I fell in love with the flavor of lemongrass when traveling in Southeast Asia. Lemongrass (Cympobogon citratus) is native to many Asian countries, and it has been used for centuries in cooking and in traditional medicine in South and Southeast Asia. It is a staple ingredient in many foods in Southeast Asian cuisine, and it is often added to hot or cold drinks for its refreshing flavor. Lemongrass also has a long history of use in India’s medical system Ayurveda. Traditionally, lemongrass has been used to relieve colds, coughs and other respiratory disorders, fevers, and stomach problems such as nausea or diarrhea. It is also used as a tonic to the nervous system, and to help to relieve insomnia. Based on its traditional uses and its nickname “fever grass,” lemongrass is the perfect choice for herbal infusions during the cold and flu season.
Lemongrass is a tall perennial grass, and although it is native to several Asian countries, you can grow your own lemongrass plants in your herb graden. Fresh lemongrass is often sold in Asian food stores, and dried lemongrass is widely available in many stores and from herb suppliers.
Use fresh or dried lemongrass to make an herbal infusion, and drink several cups a day during colds and flus to relieve symptoms. Lemongrass is said to be especially helpful in feverish diseases, and in my own experience lemongrass tea seems to increase sweating and may help to bring down fever.
How to Make a Lemongrass Infusion
If using fresh lemongrass, use a tablespoon of the fresh herb for each cup of hot water, and if using dried lemongrass, use a teaspoon of the herb for each cup of hot water. Bring water to boil, pour it over the herb and leave to infuse for at least ten minutes.
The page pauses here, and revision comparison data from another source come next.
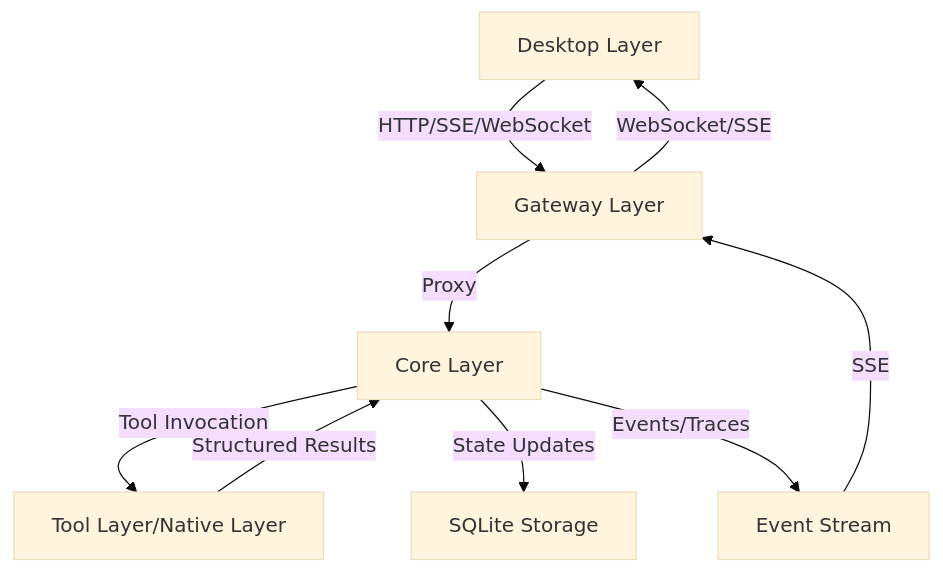
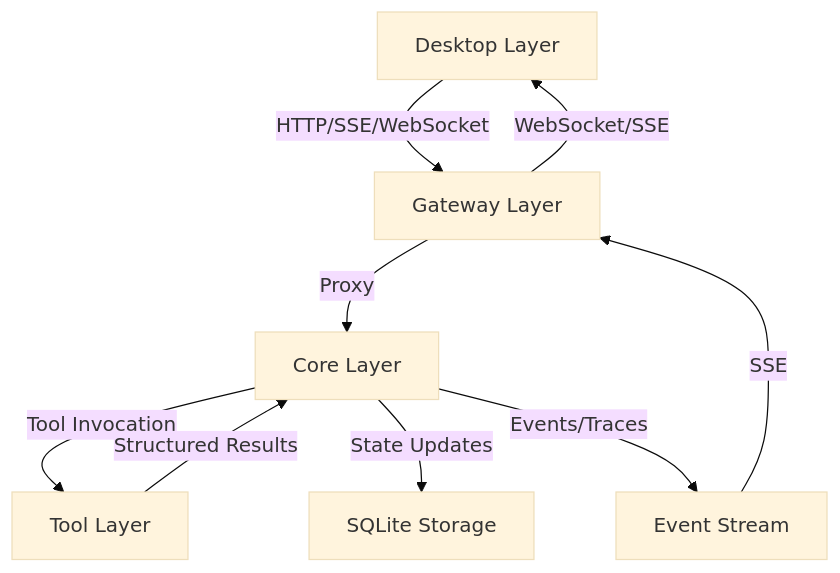
The diagram in AGENTS.md (Tinadec/TinadecOffice), drawn with Mermaid (base theme) before and after one commit. The commit also changed other lines of this file and 15 other files, not shown here.

First line of the commit message:
docs: sync architecture docs for gateway extraction and rust removal

````diff
--- a/AGENTS.md
+++ b/AGENTS.md
@@ -106,11 +93,11 @@
 ```mermaid
 graph TD
     A[Desktop Layer] -->|HTTP/SSE/WebSocket| B[Gateway Layer]
     B -->|Proxy| C[Core Layer]
-    C -->|Tool Invocation| D[Tool Layer/Native Layer]
+    C -->|Tool Invocation| D[Tool Layer]
     D -->|Structured Results| C
     C -->|State Updates| E[SQLite Storage]
     C -->|Events/Traces| F[Event Stream]
     F -->|SSE| B
     B -->|WebSocket/SSE| A
 ```
````
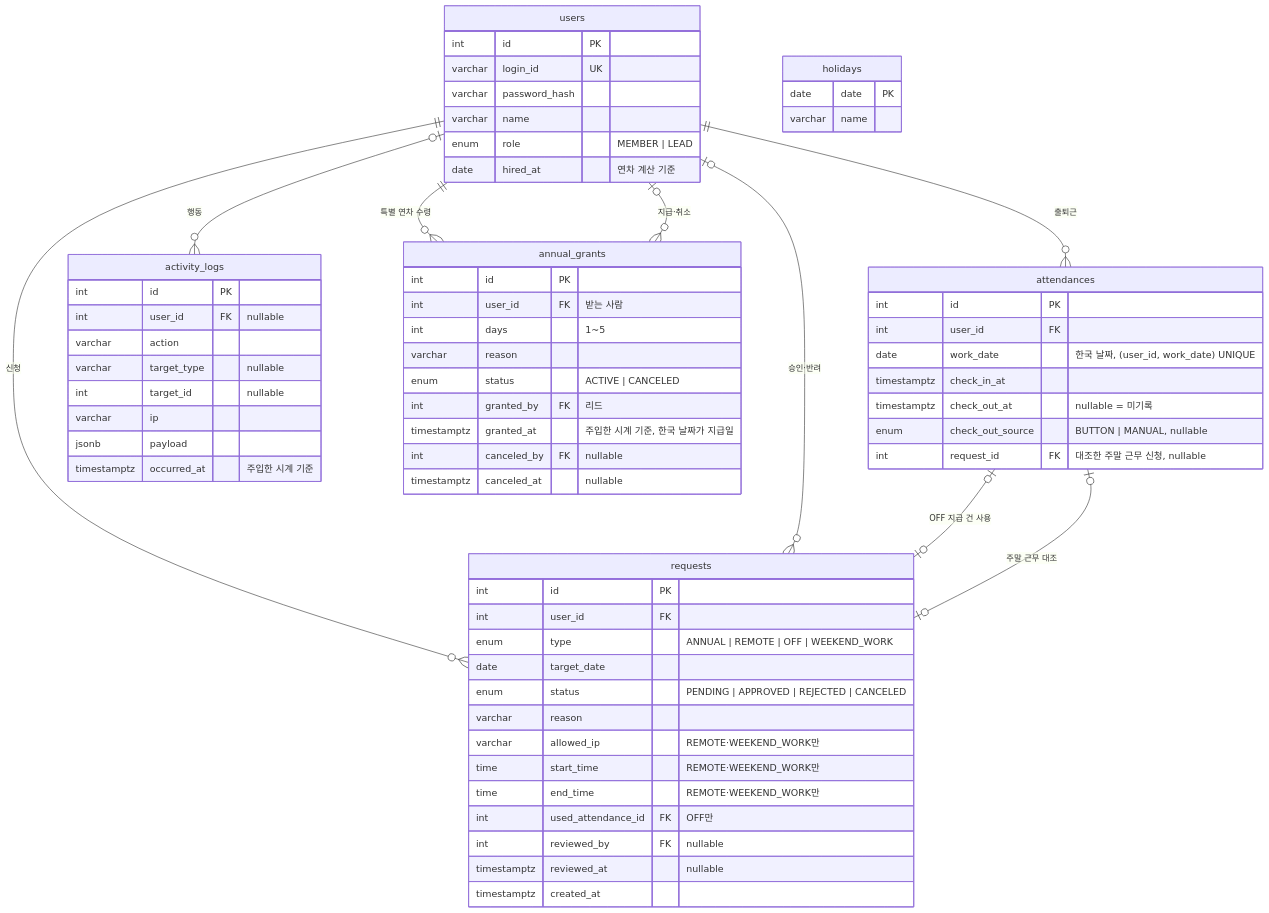
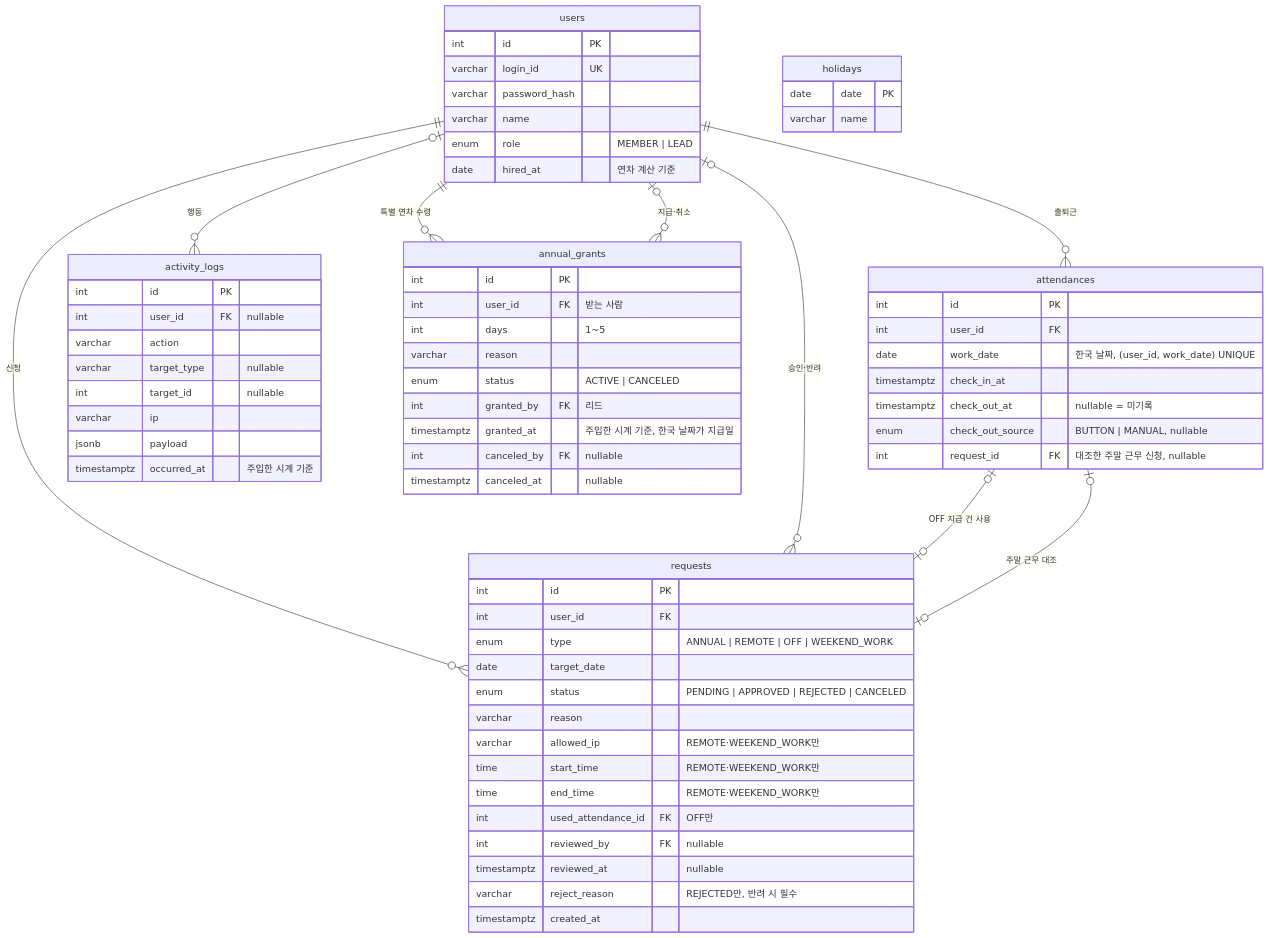
The diagram in docs/DESIGN.md (YunTaeKyun93/hiconsy-attendance), drawn with Mermaid before and after one commit. The commit also changed other lines of this file and 23 other files, not shown here.

````diff
--- a/docs/DESIGN.md
+++ b/docs/DESIGN.md
@@ -24,74 +24,75 @@
 ```mermaid
 erDiagram
     users ||--o{ attendances : "출퇴근"
     users ||--o{ requests : "신청"
     users |o--o{ requests : "승인·반려"
     users |o--o{ activity_logs : "행동"
     users ||--o{ annual_grants : "특별 연차 수령"
     users |o--o{ annual_grants : "지급·취소"
     requests |o--o| attendances : "주말 근무 대조"
     attendances |o--o| requests : "OFF 지급 건 사용"
 
     users {
         int id PK
         varchar login_id UK
         varchar password_hash
         varchar name
         enum role "MEMBER | LEAD"
         date hired_at "연차 계산 기준"
     }
 
     attendances {
         int id PK
         int user_id FK
         date work_date "한국 날짜, (user_id, work_date) UNIQUE"
         timestamptz check_in_at
         timestamptz check_out_at "nullable = 미기록"
         enum check_out_source "BUTTON | MANUAL, nullable"
         int request_id FK "대조한 주말 근무 신청, nullable"
     }
 
     requests {
         int id PK
         int user_id FK
         enum type "ANNUAL | REMOTE | OFF | WEEKEND_WORK"
         date target_date
         enum status "PENDING | APPROVED | REJECTED | CANCELED"
         varchar reason
         varchar allowed_ip "REMOTE·WEEKEND_WORK만"
         time start_time "REMOTE·WEEKEND_WORK만"
         time end_time "REMOTE·WEEKEND_WORK만"
         int used_attendance_id FK "OFF만"
         int reviewed_by FK "nullable"
         timestamptz reviewed_at "nullable"
+        varchar reject_reason "REJECTED만, 반려 시 필수"
         timestamptz created_at
     }
 
     activity_logs {
         int id PK
         int user_id FK "nullable"
         varchar action
         varchar target_type "nullable"
         int target_id "nullable"
         varchar ip
         jsonb payload
         timestamptz occurred_at "주입한 시계 기준"
     }
 
     holidays {
         date date PK
         varchar name
     }
 
     annual_grants {
         int id PK
         int user_id FK "받는 사람"
         int days "1~5"
         varchar reason
         enum status "ACTIVE | CANCELED"
         int granted_by FK "리드"
         timestamptz granted_at "주입한 시계 기준, 한국 날짜가 지급일"
         int canceled_by FK "nullable"
         timestamptz canceled_at "nullable"
     }
 ```
````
Lemongrass has a lovely fresh citrus-y flavor that is delicious on its own, but you can also mix it with fresh ginger for an even more effective infusion to ward off colds and to ease flu symptoms. And in the summer months, a cold lemongrass infusion is an excellent refreshing drink for hot days.
Lemongrass gives us an essential oil that is often used as a natural insect repellent. It is also a deodorant and antiseptic oil and a lovely oil for aromatherapy foot baths. Add a drop or two of lemongrass oil to a warm footbath to refresh tired feet, and enjoy a lemongrass footbath during the flu season while you drink your homemade lemongrass infusion!